We have changed our privacy policy. In addition, we use cookies on our website for various purposes. By continuing on our website, you consent to our use of cookies. You can learn about our practices by reading our privacy policy.
© 2016 Shmoop University, Inc. All rights reserved.
A Tale of Two Cities

A Tale of Two Cities

  

by Charles Dickens

A Tale of Two Cities Volume II, Chapter Four – Congratulatory Summary

  • As Lucie and her father step out of the courtroom, our narrator takes some time to catch us up on their lives.
  • Doctor Manette is looking worlds better.
  • Our narrator is pretty sure that this is all Lucie’s doing: she's brought him back to life.
  • Everyone congratulates everyone else on Darnay’s release.
  • Mr. Stryver, Darnay’s lawyer, seems to be taking most of the credit for the legal maneuver that saved his life.
  • Of course, that would be forgetting Carton’s role in the affair—which our narrator wouldn’t want us to do.
  • Unsurprisingly, pointing out the similarity between Carton and Darnay was Carton’s own idea.
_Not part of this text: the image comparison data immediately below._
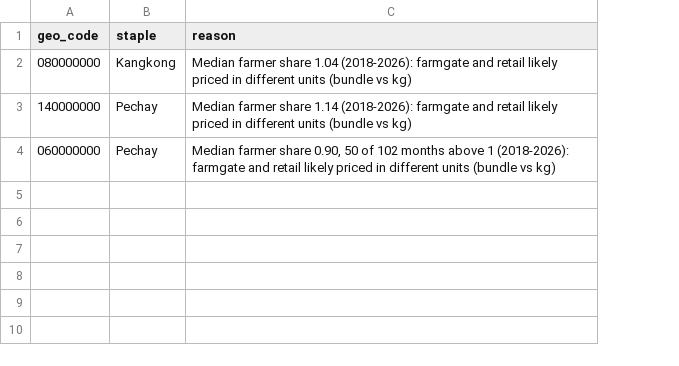
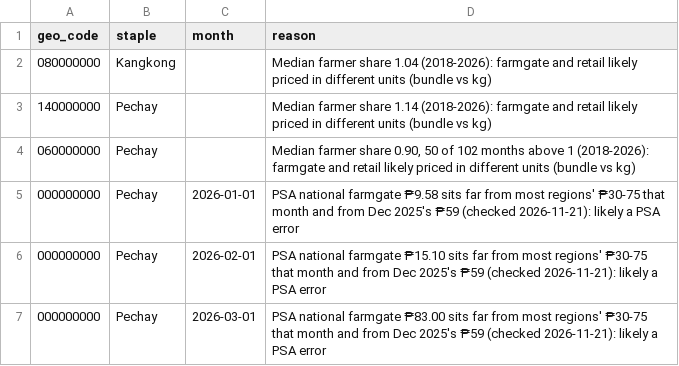
Before and after one commit to crylz-z/Agri-Price-Intelligence-Platform, a CSV file: dbt/seeds/farmer_share_exclusions.csv, drawn as a sheet; the diff names each change by its address in the sheet, - before the commit and + after, or states it on an @@ line.

Commit message:
feat(dashboard): story v4, four pages, your basket, newest move, pechay month exclusions
Pages split into app_pages/ with shared nav; the receipt takes the reader's own
basket; one line gives the newest month's biggest farmer-share move. Farmer-share
exclusions gain an optional month column to drop PSA's unsupported pechay farm
prices for Jan-Mar 2026. ADRs 23, 25 and 26; story-v3 plan removed after shipping.

```diff
--- a/dbt/seeds/farmer_share_exclusions.csv
+++ b/dbt/seeds/farmer_share_exclusions.csv
+column C (month), empty
+row 5: 000000000 | Pechay | 2026-01-01 | PSA national farmgate ₱9.58 sits far from most regions' ₱30-75 that month and from Dec 2025's ₱59 (checked 2026-11-21): likely a PSA error
+row 6: 000000000 | Pechay | 2026-02-01 | PSA national farmgate ₱15.10 sits far from most regions' ₱30-75 that month and from Dec 2025's ₱59 (checked 2026-11-21): likely a PSA error
+row 7: 000000000 | Pechay | 2026-03-01 | PSA national farmgate ₱83.00 sits far from most regions' ₱30-75 that month and from Dec 2025's ₱59 (checked 2026-11-21): likely a PSA error
```
Also changed, not shown: 30 other files.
He was the brains behind the operation.
  • Mr. Lorry asks if "a man of business" might now approach Charles Darnay.
  • As we quickly realize, however, anytime Mr. Lorry wants to be a "man of business," it rarely works well.
  • He’s soon congratulating Charles just like everyone else.
  • Carton, who still seems pretty cynical about the justice system (hmm… wonder why?), wants to get out of the general area of the court.
  • He asks Darnay to come out to dinner with him.
  • Aww… a blossoming friendship?
  • Well, not exactly. Darnay can’t seem to break through Carton’s cynicism. And Carton’s already seen how Darnay looks at Lucie.
  • In fact, just because Carton seems to like rubbing salt in his own wounds, he gets Darnay to propose a toast to "Miss Manette!"
  • After sharing a drink or two together, Carton’s pretty sure he doesn’t like Darnay.
  • Darnay sure doesn’t like Carton.
  • Perhaps they might even get into blows over a girl… until, of course, Darnay realizes that Carton has just saved his life.
  • Before they part, however, Darnay wants to know why Carton seems so angry and depressed.
  • Muttering that he’s a "disappointed drudge," Carton says that he’s been worth nothing all his life.
  • As Darnay leaves, Carton engages in a little bit of existential self-questioning.
  • Why hasn’t he been able to change his own circumstances in life? Why isn’t he ever able to change his ways or become a better human being?
  • Tough questions. And Carton’s got no answers.

People who Shmooped this also Shmooped...